"If the choice is one state, Israel can either be Jewish or democratic, it cannot be both, and it won't ever really be at peace," the secretary of state declared.
Mike Herzog, a former senior Israeli peace negotiator in Kerry's 2014 initiative, told reporters in a conference call that Kerry's speech borrowed from the earlier negotiations.
Herzog added that while Kerry did touch on two breaking positions - equivalence and Jerusalem – what he said in his remarks are already known to Israel and offer no "major surprises".
The Israel-based fellow for The Washington Initiative believes that Kerry's speech will not hold much policy impact unless its parameters are included in a United Nations (UN) resolution. "The probability of this happening is not high," claims Herzog, as Palestinians are eager to see that happen.
The Hill also states that the majority of Netanyahu's speech was delivered in English, a further signal that it was directly aimed at the US.
"Secretary Kerry said the US cannot vote against its own policy, but that's exactly what it did at the UN," Netanyahu said about the Obama administration's decision to abstain from voting on a resolution condemning the settlements.
The resolution easily passed 14-0, prompting Netanyahu to call the ambassadors of the US and the UK and limit ties with 12 Security Council members.
Netanyahu called Kerry's comments "as unbalanced as the anti-Israel resolution passed last week."
Israeli officials have claimed that the Security Council resolution was orchestrated by the Obama administration and the UN.
"We have it on absolutely incontestable evidence the US organised, advanced and brought this resolution to the Security Council," Netanyahu said. The prime minister has also vowed to share the "sensitive" intelligence with the incoming Trump administration.
"Israel looks forward to working with President-elect Trump and with the American Congress—Democrats and Republicans alike—to mitigate the damage this resolution has done and ultimately repeal it," he said.
Trump took to Twitter prior to Kerry's speech to share his support for Israel. Netanyahu returned the sentiment, writing: "President-elect Trump, thank you for your warm friendship and your clear-cut support for Israel!"

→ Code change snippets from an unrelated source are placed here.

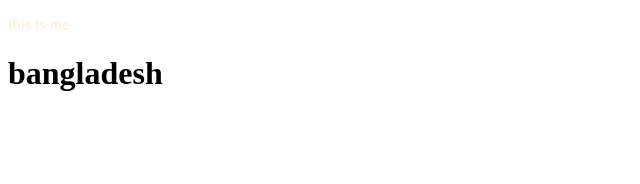
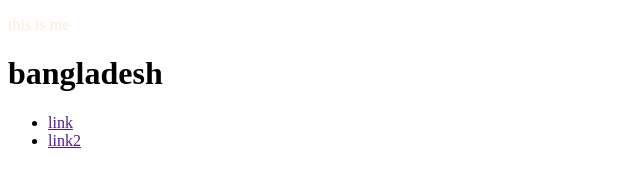
Before and after one commit to mehedisharif/mehedi-website, a plain HTML site: page index.html in a window 1280 px wide. Shown: the full height of the page, 0-640 px from the left. Drawn offline with Linux system fonts and the light colour scheme.

Commit message:
adding this

```diff
--- a/index.html
+++ b/index.html
@@ -8,6 +8,12 @@
     <title>Document</title>
     <p>this is me</p>
     <h1>bangladesh</h1>
+    <div>
+        <ul>
+            <li><a href="">link</a></li>
+            <li><a href="">link2</a></li>
+        </ul>
+    </div>
 </head>
 <body>
 
```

According to Israeli newspaper Haaretz , Palestine President Mahmoud Abbas released a statement reiterating "his commitment to a just and lasting peace as a strategic option". The statement said Palestinians would resume negotiations "the minute the Israeli government agrees to cease all settlement activities."